All of Mezzanine’s tracks may drift along themselves individually, but in the context of the album, it’s the sense of melancholia and internal strife that binds them all together. Black Milk meanders onwards, a moody piece set to haunting keys that wander in and out of the mix, while title track Mezzanine soon transforms from a simple evening stroll into tense, imperfect layers of industrial noise and disarray. Interlude Exchange and finale (Exchange) are the only moments of respite – the track’s first instrumental appearance seems to bridge together the singles of the first half with the deeper cuts of the second, and it’s a minimal, string-driven composition, warping Isaac Hayes’ Our Day Will Come into psychedelic trip hop. Closing out the album, (Exchange) comes around again, but this time with Horace Andy on vocals. Where penultimate track Group Four ends in despair, (Exchange) is a hopeful, lighthearted conclusion to the album. Mezzanine’s final moments almost seem to argue that, ultimately, despite these darker moments, better things will come.

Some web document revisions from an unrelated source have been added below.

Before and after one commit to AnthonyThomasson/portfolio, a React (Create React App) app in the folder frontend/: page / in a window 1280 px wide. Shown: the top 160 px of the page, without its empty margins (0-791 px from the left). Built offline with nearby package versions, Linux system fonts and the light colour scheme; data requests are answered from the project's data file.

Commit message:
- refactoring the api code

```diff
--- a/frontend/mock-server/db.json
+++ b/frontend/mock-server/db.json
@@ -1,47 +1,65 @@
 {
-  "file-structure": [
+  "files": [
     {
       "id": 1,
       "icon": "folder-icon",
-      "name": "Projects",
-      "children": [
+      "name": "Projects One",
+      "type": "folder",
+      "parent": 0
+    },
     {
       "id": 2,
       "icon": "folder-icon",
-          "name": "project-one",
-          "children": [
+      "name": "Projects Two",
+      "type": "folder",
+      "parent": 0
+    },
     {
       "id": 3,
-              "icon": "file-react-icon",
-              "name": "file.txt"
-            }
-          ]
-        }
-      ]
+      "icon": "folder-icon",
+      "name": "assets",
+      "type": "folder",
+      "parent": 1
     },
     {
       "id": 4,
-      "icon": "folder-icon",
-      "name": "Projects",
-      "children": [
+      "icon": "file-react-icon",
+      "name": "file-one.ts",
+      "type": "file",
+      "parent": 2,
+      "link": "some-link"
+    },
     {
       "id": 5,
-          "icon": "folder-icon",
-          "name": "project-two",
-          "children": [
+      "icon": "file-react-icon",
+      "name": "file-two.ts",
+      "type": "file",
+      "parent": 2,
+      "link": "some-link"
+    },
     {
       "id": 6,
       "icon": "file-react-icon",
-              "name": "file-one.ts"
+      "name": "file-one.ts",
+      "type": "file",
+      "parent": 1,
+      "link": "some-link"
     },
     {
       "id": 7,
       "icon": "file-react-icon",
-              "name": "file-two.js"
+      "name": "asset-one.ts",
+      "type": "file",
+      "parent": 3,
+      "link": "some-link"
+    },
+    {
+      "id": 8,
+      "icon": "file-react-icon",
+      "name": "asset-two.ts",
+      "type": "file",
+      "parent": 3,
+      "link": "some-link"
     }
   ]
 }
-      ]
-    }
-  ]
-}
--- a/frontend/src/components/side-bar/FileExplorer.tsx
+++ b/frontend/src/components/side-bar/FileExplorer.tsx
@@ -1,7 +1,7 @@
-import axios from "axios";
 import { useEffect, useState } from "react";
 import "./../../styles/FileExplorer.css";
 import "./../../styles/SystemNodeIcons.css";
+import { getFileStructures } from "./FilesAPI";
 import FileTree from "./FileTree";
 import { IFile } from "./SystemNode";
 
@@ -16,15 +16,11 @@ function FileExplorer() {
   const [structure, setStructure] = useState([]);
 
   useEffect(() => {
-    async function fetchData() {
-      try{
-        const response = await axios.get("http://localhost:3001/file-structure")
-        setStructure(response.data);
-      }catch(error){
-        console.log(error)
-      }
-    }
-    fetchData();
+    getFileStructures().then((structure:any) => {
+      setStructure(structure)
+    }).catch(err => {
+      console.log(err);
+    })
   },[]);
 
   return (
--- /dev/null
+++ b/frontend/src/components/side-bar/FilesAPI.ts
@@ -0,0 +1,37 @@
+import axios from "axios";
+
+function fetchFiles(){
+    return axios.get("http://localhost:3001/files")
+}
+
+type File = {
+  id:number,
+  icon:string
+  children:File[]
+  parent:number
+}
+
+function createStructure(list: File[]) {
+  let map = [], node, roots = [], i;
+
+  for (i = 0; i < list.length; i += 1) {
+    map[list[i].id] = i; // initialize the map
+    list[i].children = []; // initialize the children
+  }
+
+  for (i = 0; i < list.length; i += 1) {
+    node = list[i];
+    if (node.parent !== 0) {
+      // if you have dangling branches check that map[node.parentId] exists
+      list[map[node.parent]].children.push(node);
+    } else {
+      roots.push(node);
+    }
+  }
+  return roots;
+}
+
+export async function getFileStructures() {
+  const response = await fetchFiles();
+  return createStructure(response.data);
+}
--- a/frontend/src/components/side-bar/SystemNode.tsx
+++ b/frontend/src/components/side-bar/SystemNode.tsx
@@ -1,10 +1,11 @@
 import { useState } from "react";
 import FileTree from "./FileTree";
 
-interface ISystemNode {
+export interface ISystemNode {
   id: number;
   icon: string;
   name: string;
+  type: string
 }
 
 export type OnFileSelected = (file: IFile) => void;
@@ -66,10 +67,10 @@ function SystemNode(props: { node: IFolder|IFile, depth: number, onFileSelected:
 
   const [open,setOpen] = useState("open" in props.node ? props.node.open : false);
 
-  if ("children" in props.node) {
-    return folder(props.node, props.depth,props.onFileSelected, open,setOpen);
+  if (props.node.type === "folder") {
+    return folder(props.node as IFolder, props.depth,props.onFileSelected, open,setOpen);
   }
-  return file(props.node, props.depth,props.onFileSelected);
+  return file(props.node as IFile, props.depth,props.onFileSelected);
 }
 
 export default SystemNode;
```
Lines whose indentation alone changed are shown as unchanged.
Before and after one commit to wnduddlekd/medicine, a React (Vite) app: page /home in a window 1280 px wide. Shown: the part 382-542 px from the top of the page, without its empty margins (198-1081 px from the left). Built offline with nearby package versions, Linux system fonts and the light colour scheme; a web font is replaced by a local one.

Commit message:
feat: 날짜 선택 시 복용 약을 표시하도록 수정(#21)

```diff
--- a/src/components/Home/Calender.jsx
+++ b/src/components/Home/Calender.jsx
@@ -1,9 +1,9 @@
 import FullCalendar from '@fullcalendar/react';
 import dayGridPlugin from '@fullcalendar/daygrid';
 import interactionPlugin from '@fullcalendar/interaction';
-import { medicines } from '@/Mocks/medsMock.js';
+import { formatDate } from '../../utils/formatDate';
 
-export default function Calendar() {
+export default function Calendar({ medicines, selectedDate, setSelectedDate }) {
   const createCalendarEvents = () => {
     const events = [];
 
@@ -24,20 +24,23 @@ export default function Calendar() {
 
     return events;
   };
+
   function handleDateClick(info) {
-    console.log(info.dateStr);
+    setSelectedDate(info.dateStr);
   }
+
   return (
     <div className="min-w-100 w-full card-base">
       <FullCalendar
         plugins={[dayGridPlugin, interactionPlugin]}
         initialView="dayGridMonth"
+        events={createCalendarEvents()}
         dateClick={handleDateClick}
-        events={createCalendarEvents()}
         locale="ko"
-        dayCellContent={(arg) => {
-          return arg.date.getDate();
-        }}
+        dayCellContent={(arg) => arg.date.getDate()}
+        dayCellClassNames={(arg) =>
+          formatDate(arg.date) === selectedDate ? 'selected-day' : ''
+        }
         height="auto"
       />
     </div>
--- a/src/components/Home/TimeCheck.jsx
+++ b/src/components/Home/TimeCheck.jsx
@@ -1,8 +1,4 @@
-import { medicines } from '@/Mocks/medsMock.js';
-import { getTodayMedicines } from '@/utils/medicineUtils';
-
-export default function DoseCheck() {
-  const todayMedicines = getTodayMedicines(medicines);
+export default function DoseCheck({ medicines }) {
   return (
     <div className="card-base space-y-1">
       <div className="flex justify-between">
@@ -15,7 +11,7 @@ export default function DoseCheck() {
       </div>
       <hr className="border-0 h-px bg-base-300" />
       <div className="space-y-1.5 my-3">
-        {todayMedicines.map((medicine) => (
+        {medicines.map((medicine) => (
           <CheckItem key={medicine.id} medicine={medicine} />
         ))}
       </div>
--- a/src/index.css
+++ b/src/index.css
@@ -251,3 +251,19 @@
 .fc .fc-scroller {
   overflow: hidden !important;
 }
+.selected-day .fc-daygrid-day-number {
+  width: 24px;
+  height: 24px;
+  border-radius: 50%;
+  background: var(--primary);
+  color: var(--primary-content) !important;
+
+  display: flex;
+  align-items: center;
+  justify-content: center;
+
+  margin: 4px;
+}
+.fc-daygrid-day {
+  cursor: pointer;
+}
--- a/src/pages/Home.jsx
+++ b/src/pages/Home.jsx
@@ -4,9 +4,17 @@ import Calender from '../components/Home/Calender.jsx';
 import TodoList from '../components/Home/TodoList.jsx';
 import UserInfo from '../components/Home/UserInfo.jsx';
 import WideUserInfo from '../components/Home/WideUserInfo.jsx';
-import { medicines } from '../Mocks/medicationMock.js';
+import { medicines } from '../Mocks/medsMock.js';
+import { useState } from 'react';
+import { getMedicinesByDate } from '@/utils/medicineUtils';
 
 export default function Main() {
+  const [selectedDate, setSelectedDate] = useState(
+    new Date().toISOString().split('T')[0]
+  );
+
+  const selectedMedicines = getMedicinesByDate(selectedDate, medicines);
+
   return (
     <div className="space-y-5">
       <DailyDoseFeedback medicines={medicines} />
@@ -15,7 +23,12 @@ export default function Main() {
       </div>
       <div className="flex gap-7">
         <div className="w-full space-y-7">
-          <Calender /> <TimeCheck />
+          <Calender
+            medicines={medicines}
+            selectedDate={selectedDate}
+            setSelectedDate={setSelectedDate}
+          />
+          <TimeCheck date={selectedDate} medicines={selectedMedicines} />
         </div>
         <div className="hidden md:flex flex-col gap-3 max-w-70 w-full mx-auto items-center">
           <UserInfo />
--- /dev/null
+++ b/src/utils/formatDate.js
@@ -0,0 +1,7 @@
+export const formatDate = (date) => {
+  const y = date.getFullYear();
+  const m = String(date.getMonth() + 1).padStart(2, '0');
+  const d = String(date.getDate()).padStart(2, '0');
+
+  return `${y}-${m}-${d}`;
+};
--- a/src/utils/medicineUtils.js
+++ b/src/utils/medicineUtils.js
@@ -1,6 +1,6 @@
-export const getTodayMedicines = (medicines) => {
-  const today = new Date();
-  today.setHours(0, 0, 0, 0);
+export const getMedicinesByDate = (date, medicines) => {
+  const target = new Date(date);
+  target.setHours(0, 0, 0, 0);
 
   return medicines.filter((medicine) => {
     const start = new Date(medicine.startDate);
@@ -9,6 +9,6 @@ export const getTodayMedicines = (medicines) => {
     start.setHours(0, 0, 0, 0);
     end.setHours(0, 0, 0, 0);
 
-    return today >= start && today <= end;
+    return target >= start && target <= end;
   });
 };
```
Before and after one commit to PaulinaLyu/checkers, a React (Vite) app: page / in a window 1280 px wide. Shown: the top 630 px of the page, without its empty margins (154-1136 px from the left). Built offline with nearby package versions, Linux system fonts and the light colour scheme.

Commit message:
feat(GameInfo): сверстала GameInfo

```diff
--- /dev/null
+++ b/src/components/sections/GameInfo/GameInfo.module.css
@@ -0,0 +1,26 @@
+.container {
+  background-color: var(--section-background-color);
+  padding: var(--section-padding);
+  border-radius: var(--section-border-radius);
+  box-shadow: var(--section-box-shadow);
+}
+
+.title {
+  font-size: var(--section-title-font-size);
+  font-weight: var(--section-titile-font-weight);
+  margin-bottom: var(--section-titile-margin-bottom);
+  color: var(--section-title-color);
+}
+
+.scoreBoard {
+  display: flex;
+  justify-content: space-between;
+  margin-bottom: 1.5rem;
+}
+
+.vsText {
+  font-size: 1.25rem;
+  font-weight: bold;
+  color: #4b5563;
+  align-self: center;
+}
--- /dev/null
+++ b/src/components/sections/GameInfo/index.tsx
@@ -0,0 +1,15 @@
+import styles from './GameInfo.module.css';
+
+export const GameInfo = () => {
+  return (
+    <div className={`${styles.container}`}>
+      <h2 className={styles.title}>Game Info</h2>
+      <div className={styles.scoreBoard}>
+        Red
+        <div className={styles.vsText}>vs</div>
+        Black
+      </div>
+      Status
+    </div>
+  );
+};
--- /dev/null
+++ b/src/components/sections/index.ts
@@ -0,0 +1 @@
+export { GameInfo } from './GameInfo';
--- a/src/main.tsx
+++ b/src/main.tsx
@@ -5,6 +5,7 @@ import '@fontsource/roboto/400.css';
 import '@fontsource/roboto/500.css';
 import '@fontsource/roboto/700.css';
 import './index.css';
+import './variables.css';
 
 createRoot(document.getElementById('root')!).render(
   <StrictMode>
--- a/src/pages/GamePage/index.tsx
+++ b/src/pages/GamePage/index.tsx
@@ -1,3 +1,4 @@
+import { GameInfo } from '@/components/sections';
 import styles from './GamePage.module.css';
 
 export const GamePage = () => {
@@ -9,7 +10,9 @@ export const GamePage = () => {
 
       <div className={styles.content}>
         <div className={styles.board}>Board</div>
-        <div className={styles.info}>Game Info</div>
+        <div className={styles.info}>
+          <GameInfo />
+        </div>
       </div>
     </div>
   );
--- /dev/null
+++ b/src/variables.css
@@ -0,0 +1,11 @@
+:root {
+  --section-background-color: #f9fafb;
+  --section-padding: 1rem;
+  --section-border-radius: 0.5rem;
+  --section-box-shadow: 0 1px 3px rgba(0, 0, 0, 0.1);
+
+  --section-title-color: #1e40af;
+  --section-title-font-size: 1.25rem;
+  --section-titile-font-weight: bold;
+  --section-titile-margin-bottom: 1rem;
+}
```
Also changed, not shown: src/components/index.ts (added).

Mezzanine is an album that seems to serve as the soundtrack for the transition from dusk to dawn, always contemplative, brooding, wary of its surroundings, and constantly moving between light and dark, joy and melancholia. Few albums are as lush and multifaceted as this, somehow encapsulating so many varied moods within the confines of just eleven tracks. Massive Attack crafted more than a definitive album in the scope of electronica, or even in the scope of the 1990s – Mezzanine is an album that has and will continue to impress and influence listeners past, present, and future.